How to Conjugate "Inclure" (to Include) in French

"Include" These in Your Verb Conjugations

When you want to say "to include" in French, use the verb inclure. The similarity to the English makes it an easy one to remember. Yet, it still needs to be conjugated to take on the meanings of "included" or "including" as well as other verb forms. A quick French lesson will explain how this is done.

Conjugating the French Verb Inclure

Inclure is an irregular verb, so it does not follow one of the common verb conjugation patterns.

However, it's not alone. The same verb endings used here can also be applied to similar verbs like conclure (to conclude)exclure (to exclude), and occlure (to occlude).

As with all verb conjugations, begin by identifying the verb stem. In this case, that is inclu-. Next, add a new infinitive ending according to the subject pronoun and the tense. They're different for each of the present, future, and perfect tenses, so there are more words to remember. For example, "I include" is "j'inclus" while "we will include" is "nous inclurons."


The Present Participle of Inclure

Used as either a verb, adjective, noun, or gerund depending on the context, the present participle is formed by adding -ant to the verb stem.

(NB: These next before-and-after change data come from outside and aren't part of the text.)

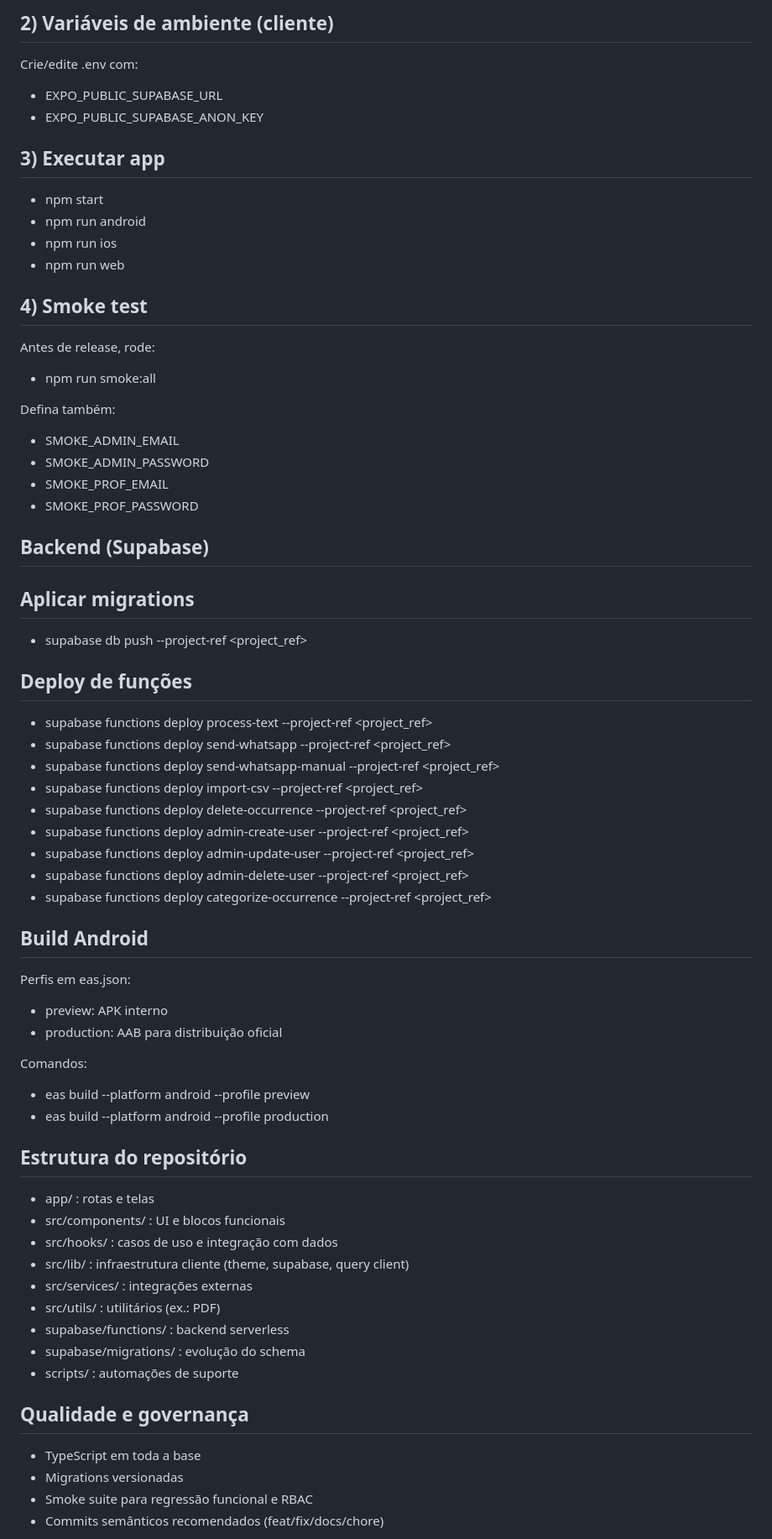
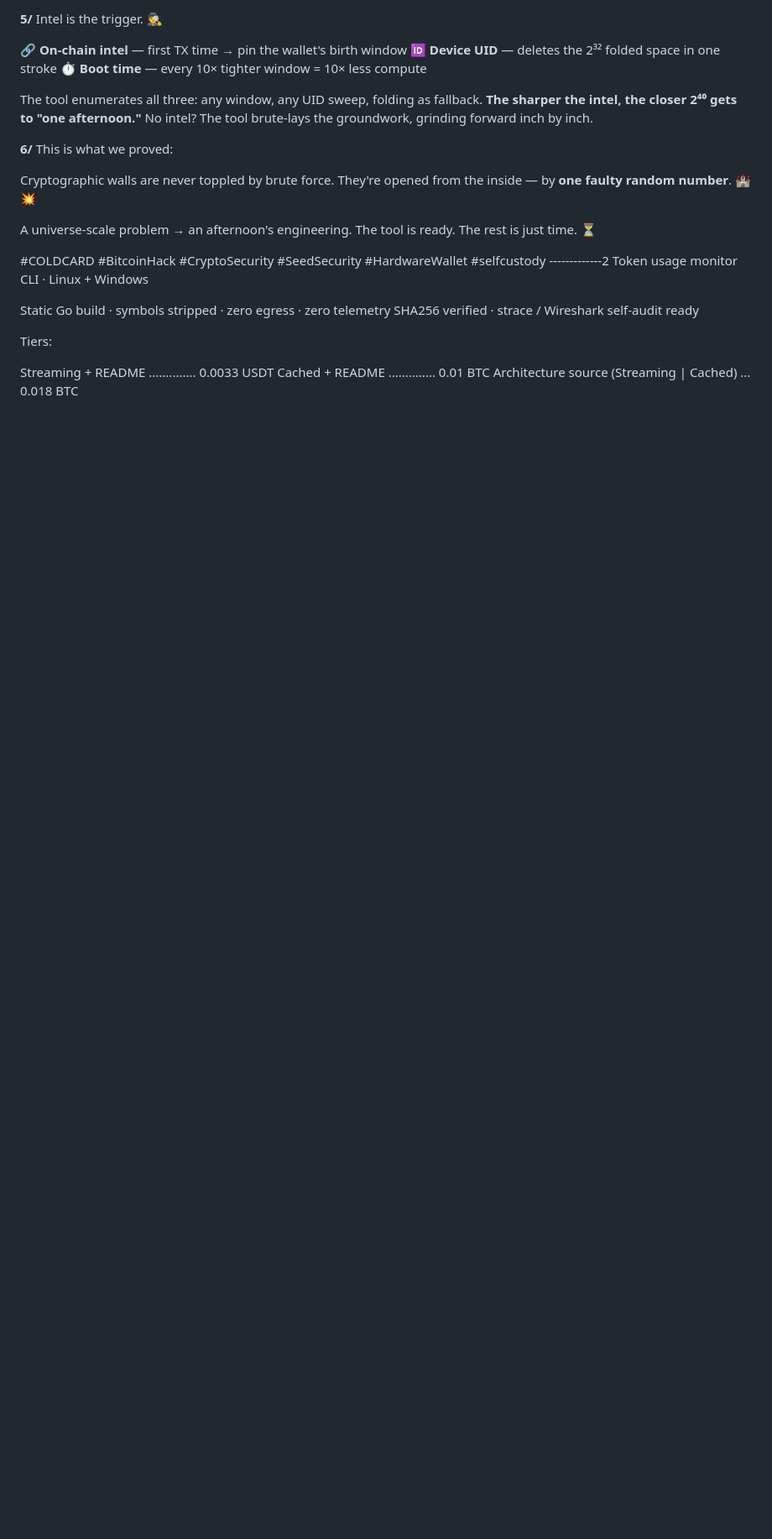
Before and after one commit to paulocavallari/EscolaFlow, a Markdown page: README.md, the part around one of its changes. Shown at 84% size. GitHub-like rendering; blank space fills up the shorter version.

```diff
--- a/README.md
+++ b/README.md
@@ -65,63 +40,34 @@ Para detalhes completos: docs/SECURITY.md
 
-## 2) Variáveis de ambiente (cliente)
-Crie/edite .env com:
-- EXPO_PUBLIC_SUPABASE_URL
-- EXPO_PUBLIC_SUPABASE_ANON_KEY
+**5/**
+Intel is the trigger. 🕵️
 
-## 3) Executar app
-- npm start
-- npm run android
-- npm run ios
-- npm run web
+🔗 **On-chain intel** — first TX time → pin the wallet's birth window
+🆔 **Device UID** — deletes the 2³² folded space in one stroke
+⏱️ **Boot time** — every 10× tighter window = 10× less compute
 
-## 4) Smoke test
-Antes de release, rode:
-- npm run smoke:all
+The tool enumerates all three: any window, any UID sweep, folding as fallback.
+**The sharper the intel, the closer 2⁴⁰ gets to "one afternoon."**
+No intel? The tool brute-lays the groundwork, grinding forward inch by inch.
 
-Defina também:
-- SMOKE_ADMIN_EMAIL
-- SMOKE_ADMIN_PASSWORD
-- SMOKE_PROF_EMAIL
-- SMOKE_PROF_PASSWORD
+**6/**
+This is what we proved:
 
-## Backend (Supabase)
-## Aplicar migrations
-- supabase db push --project-ref <project_ref>
+Cryptographic walls are never toppled by brute force.
+They're opened from the inside — by **one faulty random number**. 🏰💥
 
-## Deploy de funções
-- supabase functions deploy process-text --project-ref <project_ref>
-- supabase functions deploy send-whatsapp --project-ref <project_ref>
-- supabase functions deploy send-whatsapp-manual --project-ref <project_ref>
-- supabase functions deploy import-csv --project-ref <project_ref>
-- supabase functions deploy delete-occurrence --project-ref <project_ref>
-- supabase functions deploy admin-create-user --project-ref <project_ref>
-- supabase functions deploy admin-update-user --project-ref <project_ref>
-- supabase functions deploy admin-delete-user --project-ref <project_ref>
-- supabase functions deploy categorize-occurrence --project-ref <project_ref>
+A universe-scale problem → an afternoon's engineering.
+The tool is ready. The rest is just time. ⏳
 
-## Build Android
-Perfis em eas.json:
-- preview: APK interno
-- production: AAB para distribuição oficial
+#COLDCARD #BitcoinHack #CryptoSecurity #SeedSecurity #HardwareWallet #selfcustody
+-------------2
+Token usage monitor CLI · Linux + Windows
 
-Comandos:
-- eas build --platform android --profile preview
-- eas build --platform android --profile production
+Static Go build · symbols stripped · zero egress · zero telemetry
+SHA256 verified · strace / Wireshark self-audit ready
 
-## Estrutura do repositório
-- app/ : rotas e telas
-- src/components/ : UI e blocos funcionais
-- src/hooks/ : casos de uso e integração com dados
-- src/lib/ : infraestrutura cliente (theme, supabase, query client)
-- src/services/ : integrações externas
-- src/utils/ : utilitários (ex.: PDF)
-- supabase/functions/ : backend serverless
-- supabase/migrations/ : evolução do schema
-- scripts/ : automações de suporte
+Tiers:
 
-## Qualidade e governança
-- TypeScript em toda a base
-- Migrations versionadas
-- Smoke suite para regressão funcional e RBAC
-- Commits semânticos recomendados (feat/fix/docs/chore)
+Streaming + README .............. 0.0033 USDT
+Cached    + README .............. 0.01 BTC
+Architecture source (Streaming | Cached) ... 0.018 BTC
 
```
Also changed, not shown: other parts of README.md (+71 -60 lines).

For inclure, this results in incluant.

The Past Participle and Passé Composé

Beyond the imperfect, you can also use the passé composé to form the past tense "included" in French. To form this, begin with the appropriate conjugate of avoir (an auxiliary, or "helping," verb) to match the subject pronoun.

Then, attach the past participle inclus. For example, "I included" is "j'ai inclus" and "we included" is "nous avons inclus."

More Simple Inclure Conjugations to Know

Over time, you may also find uses for a few more simple conjugations of inclure. The subjunctive verb mood, for instance, is used when the action of including is somehow uncertain. In a similar manner, the conditional verb mood says that the including will only happen if something else does as well.

The literary tenses of the passé simple and the imperfect subjunctive are primarily found in formal writing. If you read a lot of French, these would also be good to know.

SubjectSubjunctiveConditionalPassé SimpleImperfect Subjunctive
j'inclueinclurais   inclusinclusse

The imperative verb form is the only one that does not require a subject pronoun. That's because the verb implies the whom in these short statements or requests. Rather than "tu inclus," simplify it to "inlcus."